◆ WORK TO COMPLETE:
Compute how many lines in the data below contain "other"; answer only with that number.

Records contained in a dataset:
<<<<

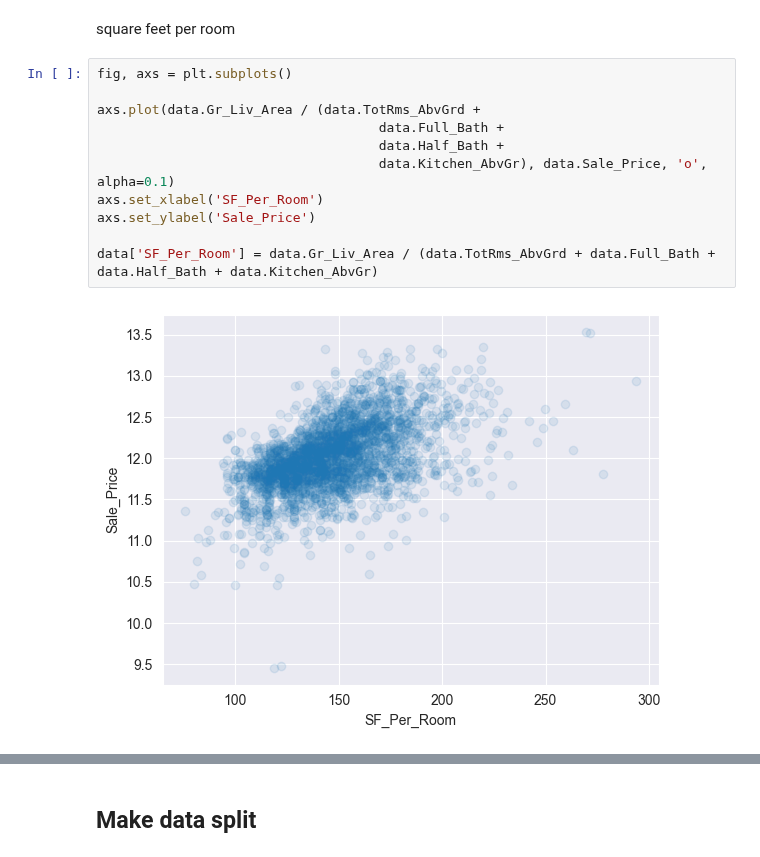
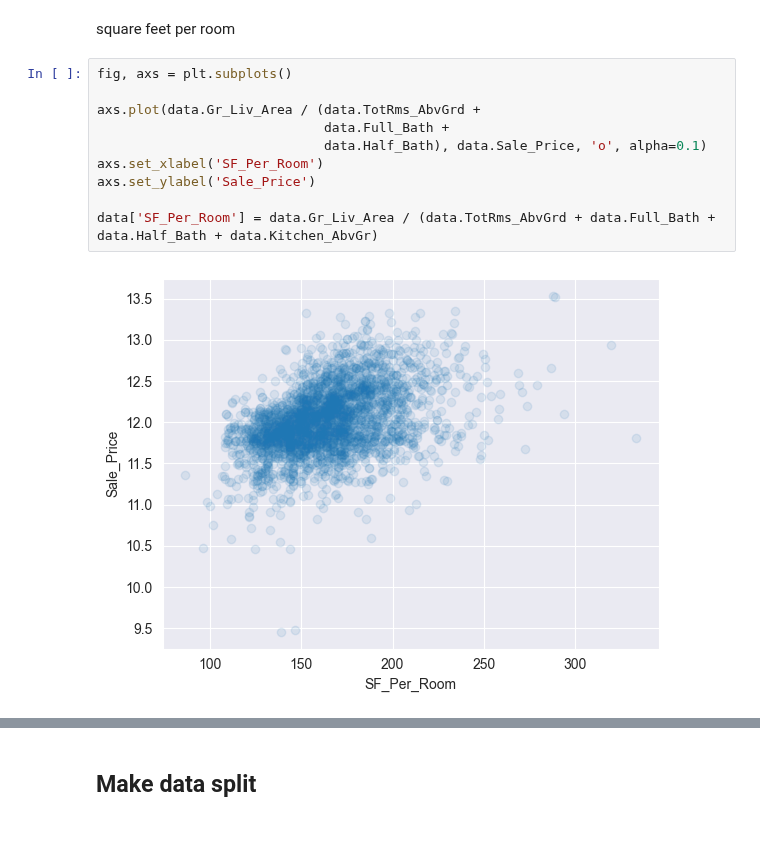
Before and after one commit to davide-tonetto-884585/House-Sale-Price-Prediction, a Jupyter notebook: data-engineering.ipynb, the cells around one changed output, grey strips where cells are left out. Drawn from its saved outputs; the diff is of its cells as text.

```diff
--- a/data-engineering.ipynb
+++ b/data-engineering.ipynb
@@ -202,13 +202,12 @@ square feet per room
 # %%
 fig, axs = plt.subplots()
 
 axs.plot(data.Gr_Liv_Area / (data.TotRms_AbvGrd +
-                                    data.Full_Bath +
-                                    data.Half_Bath +
-                                    data.Kitchen_AbvGr), data.Sale_Price, 'o', alpha=0.1)
+                             data.Full_Bath +
+                             data.Half_Bath), data.Sale_Price, 'o', alpha=0.1)
 axs.set_xlabel('SF_Per_Room')
 axs.set_ylabel('Sale_Price')
 
 data['SF_Per_Room'] = data.Gr_Liv_Area / (data.TotRms_AbvGrd + data.Full_Bath + data.Half_Bath + data.Kitchen_AbvGr)
 # %% [output]
-[figure, old version]
+[figure, new version]
```
Also changed, not shown: parts of 15 cells of this notebook, 7 other files.
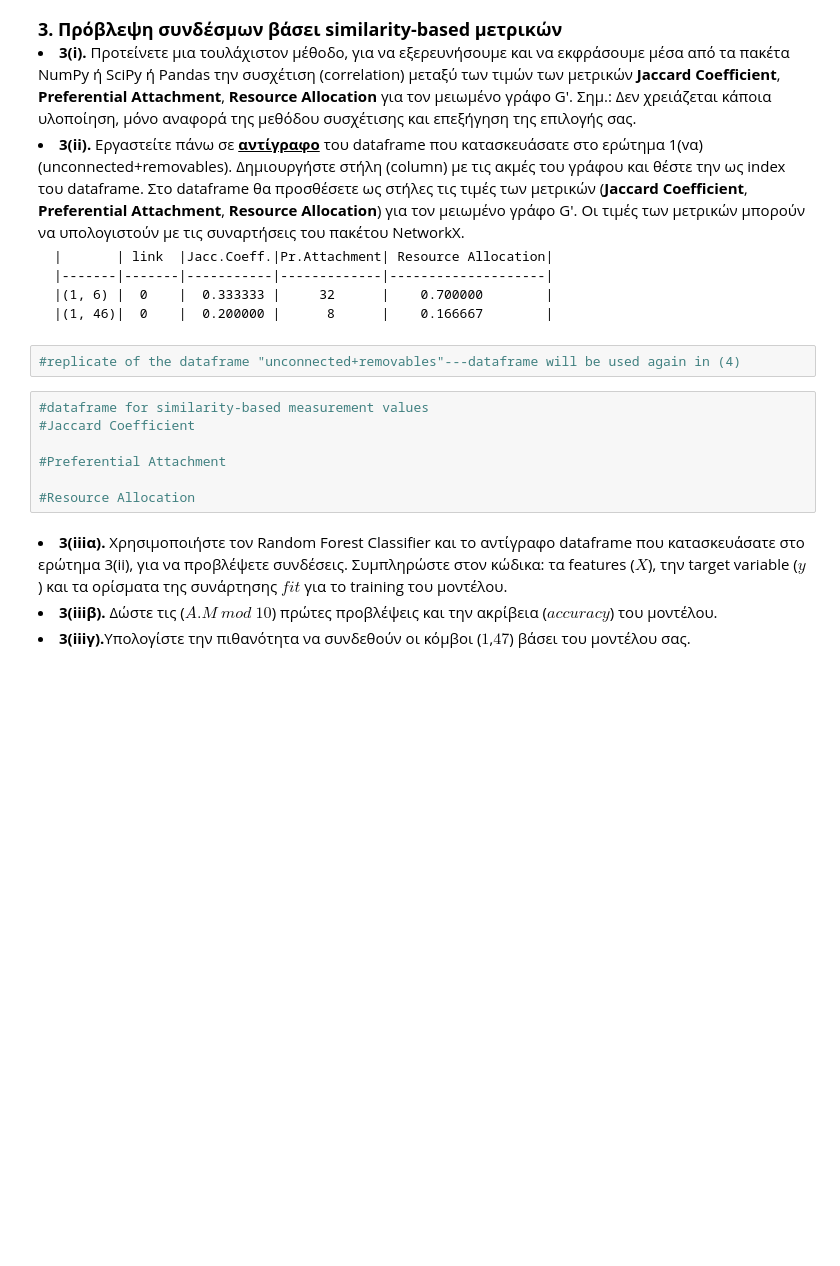
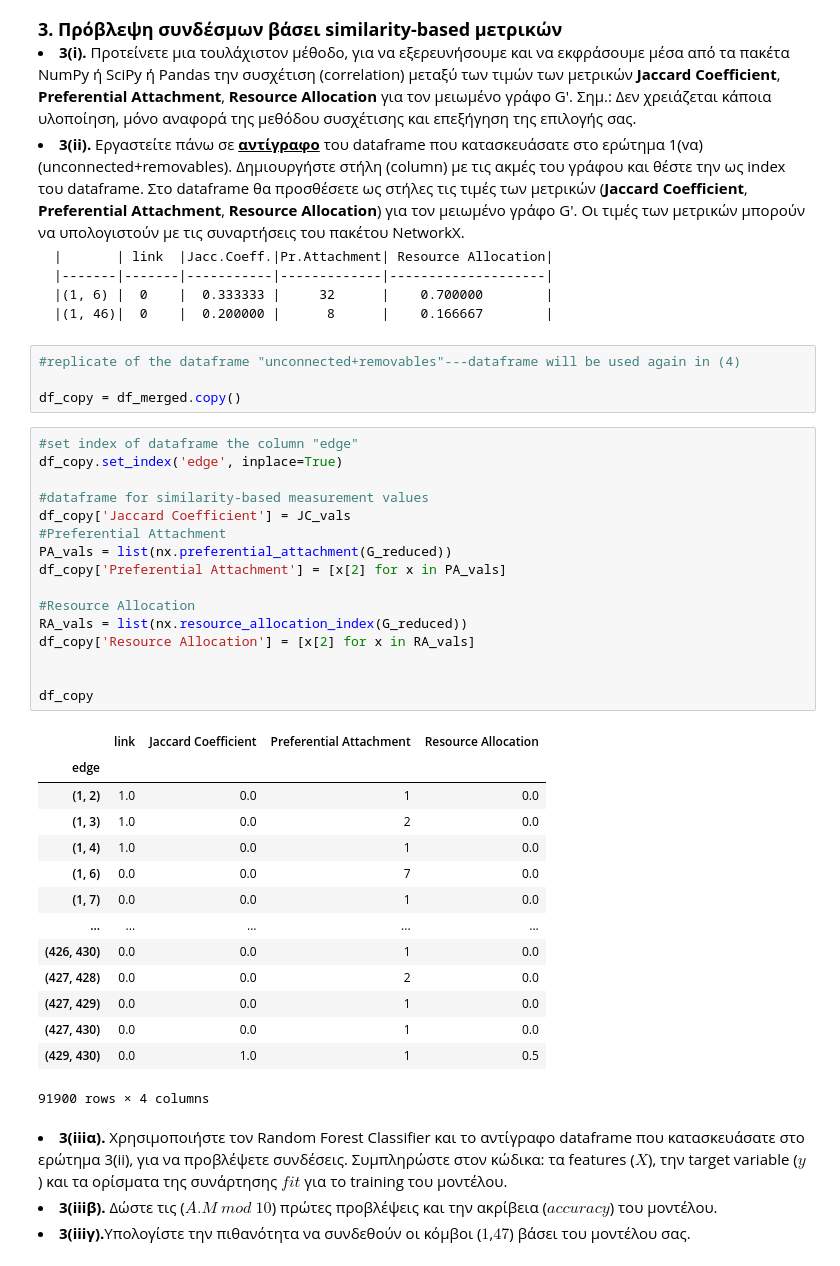
Before and after one commit to NicoleMp2/SocialNetworksAnalysis, a Jupyter notebook: ass3/ΑΚΔ_3η_Άσκηση_student_version.ipynb, the cells around one changed output. Cells and saved outputs as stored; diff of their text form; blank space fills up the shorter version.

```diff
--- a/ass3/ΑΚΔ_3η_Άσκηση_student_version.ipynb
+++ b/ass3/ΑΚΔ_3η_Άσκηση_student_version.ipynb
@@ -249,13 +249,39 @@ Text(0.5, 1.0, 'Accuracy')
     |(1, 46)|  0    |  0.200000 |      8      |    0.166667        |
 # %%
 #replicate of the dataframe "unconnected+removables"---dataframe will be used again in (4)
+
+df_copy = df_merged.copy()
 # %%
+#set index of dataframe the column "edge"
+df_copy.set_index('edge', inplace=True)
+
 #dataframe for similarity-based measurement values
-#Jaccard Coefficient
-
+df_copy['Jaccard Coefficient'] = JC_vals
 #Preferential Attachment
+PA_vals = list(nx.preferential_attachment(G_reduced))
+df_copy['Preferential Attachment'] = [x[2] for x in PA_vals]
 
 #Resource Allocation
+RA_vals = list(nx.resource_allocation_index(G_reduced))
+df_copy['Resource Allocation'] = [x[2] for x in RA_vals]
+
+
+df_copy
+# %% [output]
+|  | link | Jaccard Coefficient | Preferential Attachment | Resource Allocation |
+| edge |  |  |  |  |
+| (1, 2) | 1.0 | 0.0 | 1 | 0.0 |
+| (1, 3) | 1.0 | 0.0 | 2 | 0.0 |
+| (1, 4) | 1.0 | 0.0 | 1 | 0.0 |
+| (1, 6) | 0.0 | 0.0 | 7 | 0.0 |
+| (1, 7) | 0.0 | 0.0 | 1 | 0.0 |
+| ... | ... | ... | ... | ... |
+| (426, 430) | 0.0 | 0.0 | 1 | 0.0 |
+| (427, 428) | 0.0 | 0.0 | 2 | 0.0 |
+| (427, 429) | 0.0 | 0.0 | 1 | 0.0 |
+| (427, 430) | 0.0 | 0.0 | 1 | 0.0 |
+| (429, 430) | 0.0 | 1.0 | 1 | 0.5 |
+91900 rows × 4 columns
 # %% [markdown]
 <li><B>3(iiiα).</B> Χρησιμοποιήστε τον Random Forest Classifier και το αντίγραφο dataframe που κατασκευάσατε στο ερώτημα 3(ii), για να προβλέψετε συνδέσεις. Συμπληρώστε στον κώδικα: τα features ($X$), την target variable ($y$) και τα ορίσματα της συνάρτησης $fit$ για το training του μοντέλου.</li>
 <li><B>3(iiiβ).</B> Δώστε τις ($A.M$ $mod$ $10$) πρώτες προβλέψεις και την ακρίβεια ($accuracy$) του μοντέλου. </li>
```
Also changed, not shown: parts of 1 cell of this notebook.
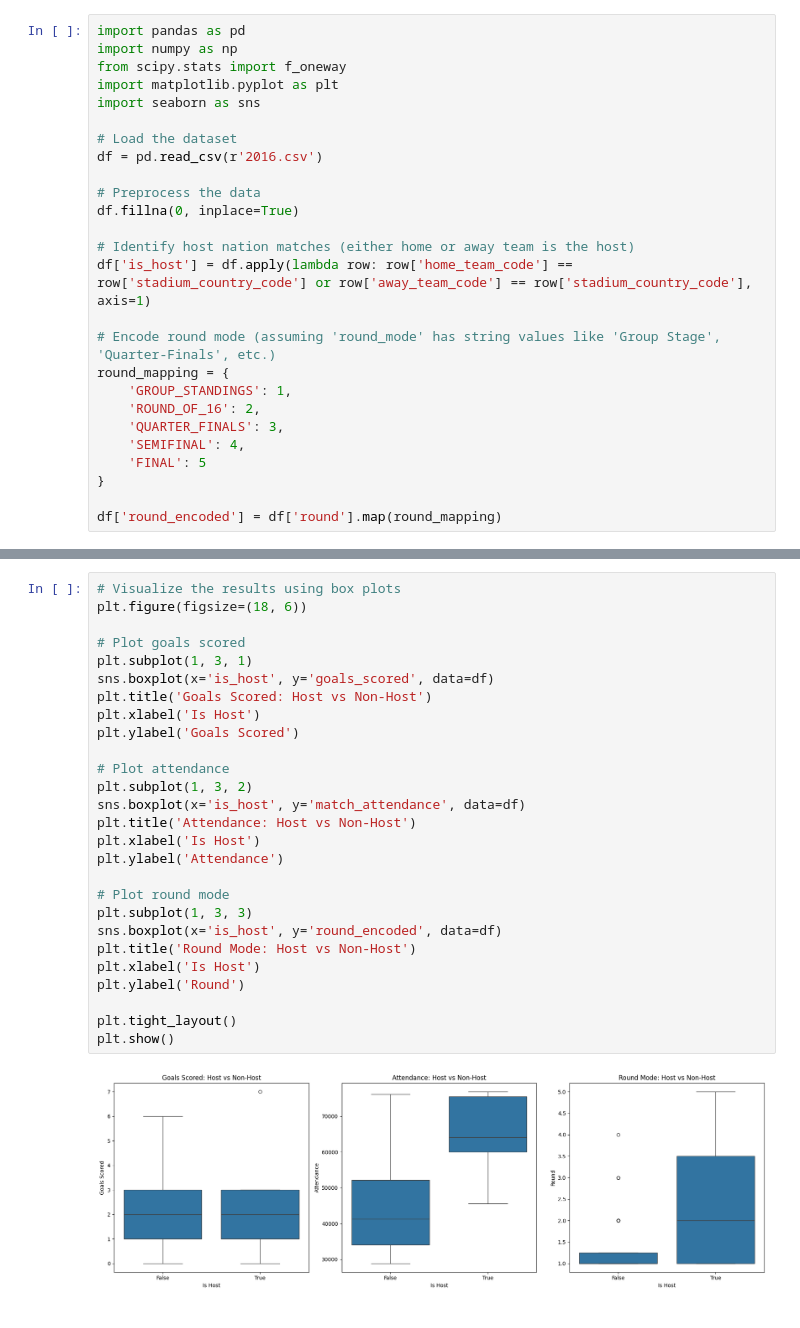
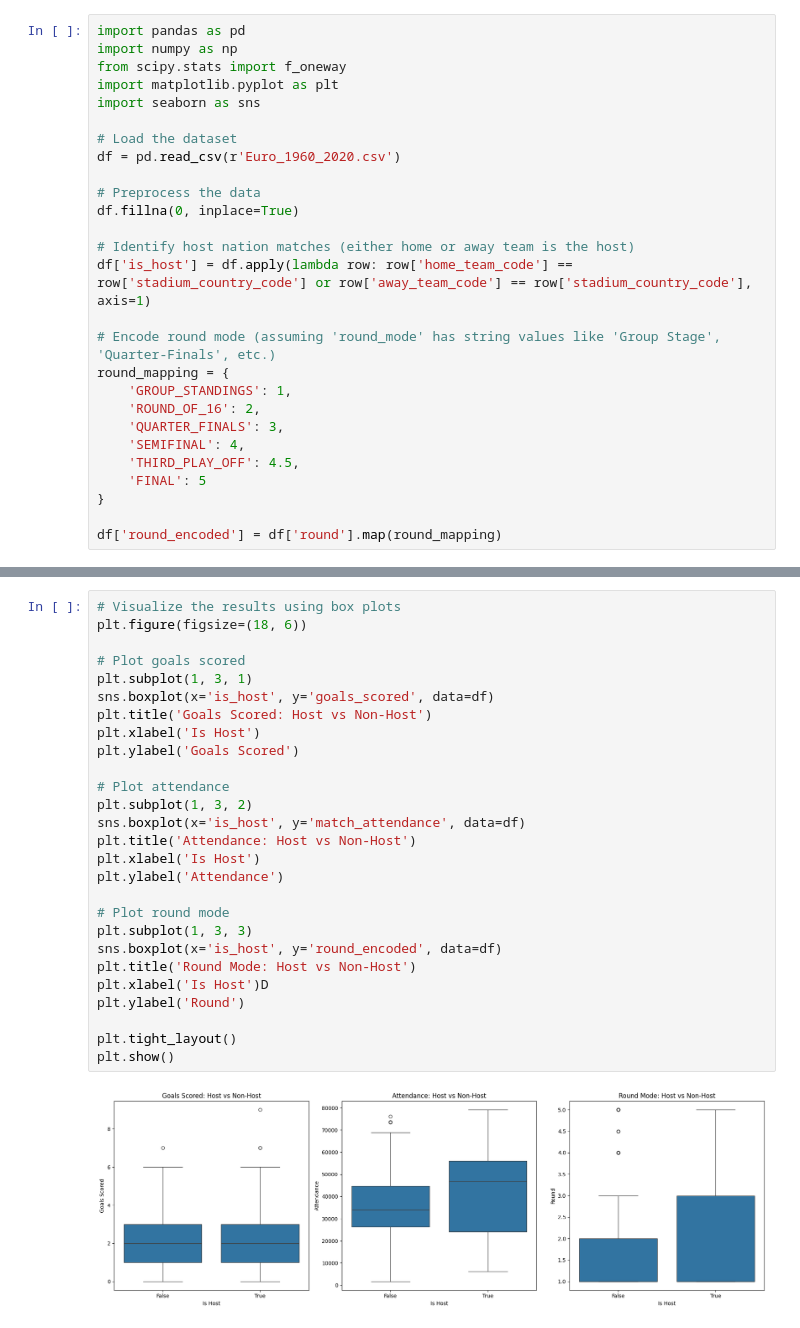
Before and after one commit to PaulEm6/Euro-Data-Exploration_Seminaire-IA, a Jupyter notebook: ANNOVA.ipynb, the cells around one changed output, grey strips where cells are left out. Drawn from its saved outputs; the diff is of its cells as text.

```diff
--- a/ANNOVA.ipynb
+++ b/ANNOVA.ipynb
@@ -6,7 +6,7 @@ import matplotlib.pyplot as plt
 import seaborn as sns
 
 # Load the dataset
-df = pd.read_csv(r'2016.csv')
+df = pd.read_csv(r'Euro_1960_2020.csv')
 
 # Preprocess the data
 df.fillna(0, inplace=True)
@@ -20,6 +20,7 @@ round_mapping = {
     'ROUND_OF_16': 2,
     'QUARTER_FINALS': 3,
     'SEMIFINAL': 4,
+    'THIRD_PLAY_OFF': 4.5,
     'FINAL': 5
 }
 
@@ -56,29 +57,29 @@ ANOVA for Round Mode: F=8.855810453036591, p=0.004527675493778433
 # %%
 # Visualize the results using box plots
 plt.figure(figsize=(18, 6))
 
 # Plot goals scored
 plt.subplot(1, 3, 1)
 sns.boxplot(x='is_host', y='goals_scored', data=df)
 plt.title('Goals Scored: Host vs Non-Host')
 plt.xlabel('Is Host')
 plt.ylabel('Goals Scored')
 
 # Plot attendance
 plt.subplot(1, 3, 2)
 sns.boxplot(x='is_host', y='match_attendance', data=df)
 plt.title('Attendance: Host vs Non-Host')
 plt.xlabel('Is Host')
 plt.ylabel('Attendance')
 
 # Plot round mode
 plt.subplot(1, 3, 3)
 sns.boxplot(x='is_host', y='round_encoded', data=df)
 plt.title('Round Mode: Host vs Non-Host')
-plt.xlabel('Is Host')
+plt.xlabel('Is Host')D
 plt.ylabel('Round')
 
 plt.tight_layout()
 plt.show()
 # %% [output]
-[figure, old version]
+[figure, new version]
```
Also changed, not shown: parts of 1 cell of this notebook, 3 other files.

>>>>

◆ WRITTEN RESPONSE:
2